**Data listing**
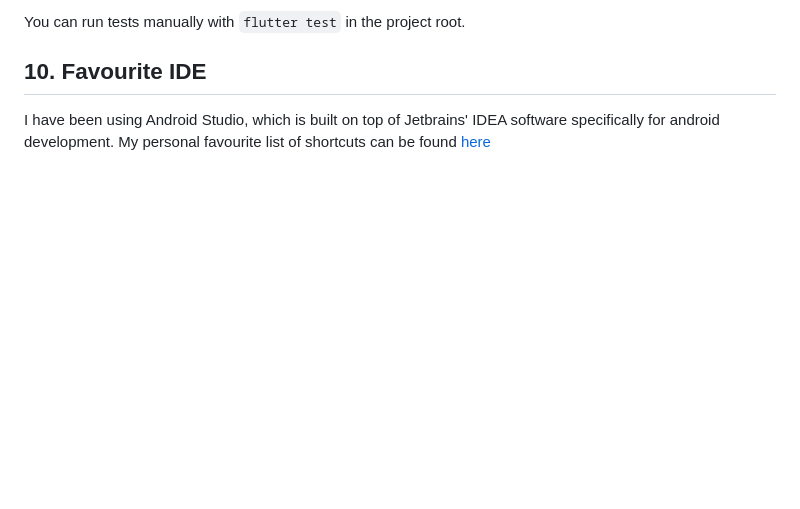
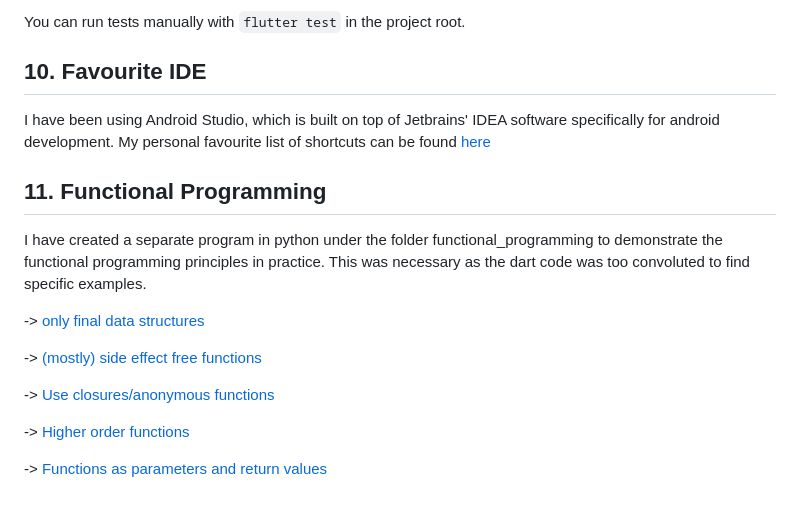
Before and after one commit to neddstarkk/Waterlog, a Markdown page: README.md, the part around the change. Rendered like a GitHub page; blank space fills up the shorter version.

Commit message:
Update README.md to add point 11

```diff
--- a/README.md
+++ b/README.md
@@ -60,3 +60,17 @@ You can run tests manually with `flutter test` in the project root.
 ## 10. Favourite IDE
 
 I have been using Android Studio, which is built on top of Jetbrains' IDEA software specifically for android development. My personal favourite list of shortcuts can be found [here](https://slow-rambutan-c40.notion.site/Favourite-Shortcuts-of-IDE-c0b23e5cda26407cba2d7e89828266a1?pvs=4)
+
+## 11. Functional Programming
+
+I have created a separate program in python under the folder functional_programming to demonstrate the functional programming principles in practice. This was necessary as the dart code was too convoluted to find specific examples.
+
+-> [only final data structures](https://github.com/neddstarkk/Waterlog/blob/d3bb026010bdc5af37503a1925dbad2d2ce65c5d/functional_programming/functional.py#L16)
+
+-> [(mostly) side effect free functions](https://github.com/neddstarkk/Waterlog/blob/d3bb026010bdc5af37503a1925dbad2d2ce65c5d/functional_programming/functional.py#L1)
+
+-> [Use closures/anonymous functions](https://github.com/neddstarkk/Waterlog/blob/d3bb026010bdc5af37503a1925dbad2d2ce65c5d/functional_programming/functional.py#L42)
+
+-> [Higher order functions](https://github.com/neddstarkk/Waterlog/blob/d3bb026010bdc5af37503a1925dbad2d2ce65c5d/functional_programming/functional.py#L32)
+
+-> [Functions as parameters and return values](https://github.com/neddstarkk/Waterlog/blob/d3bb026010bdc5af37503a1925dbad2d2ce65c5d/functional_programming/functional.py#L32)
```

**Problem to work on**
All records above need to be returned exactly. Omit the pictures.

**Reply to the exercise**
Before and after one commit to neddstarkk/Waterlog, a Markdown page: README.md, the part around the change. Rendered like a GitHub page; blank space fills up the shorter version.

Commit message:
Update README.md to add point 11

```diff
--- a/README.md
+++ b/README.md
@@ -60,3 +60,17 @@ You can run tests manually with `flutter test` in the project root.
 ## 10. Favourite IDE
 
 I have been using Android Studio, which is built on top of Jetbrains' IDEA software specifically for android development. My personal favourite list of shortcuts can be found [here](https://slow-rambutan-c40.notion.site/Favourite-Shortcuts-of-IDE-c0b23e5cda26407cba2d7e89828266a1?pvs=4)
+
+## 11. Functional Programming
+
+I have created a separate program in python under the folder functional_programming to demonstrate the functional programming principles in practice. This was necessary as the dart code was too convoluted to find specific examples.
+
+-> [only final data structures](https://github.com/neddstarkk/Waterlog/blob/d3bb026010bdc5af37503a1925dbad2d2ce65c5d/functional_programming/functional.py#L16)
+
+-> [(mostly) side effect free functions](https://github.com/neddstarkk/Waterlog/blob/d3bb026010bdc5af37503a1925dbad2d2ce65c5d/functional_programming/functional.py#L1)
+
+-> [Use closures/anonymous functions](https://github.com/neddstarkk/Waterlog/blob/d3bb026010bdc5af37503a1925dbad2d2ce65c5d/functional_programming/functional.py#L42)
+
+-> [Higher order functions](https://github.com/neddstarkk/Waterlog/blob/d3bb026010bdc5af37503a1925dbad2d2ce65c5d/functional_programming/functional.py#L32)
+
+-> [Functions as parameters and return values](https://github.com/neddstarkk/Waterlog/blob/d3bb026010bdc5af37503a1925dbad2d2ce65c5d/functional_programming/functional.py#L32)
```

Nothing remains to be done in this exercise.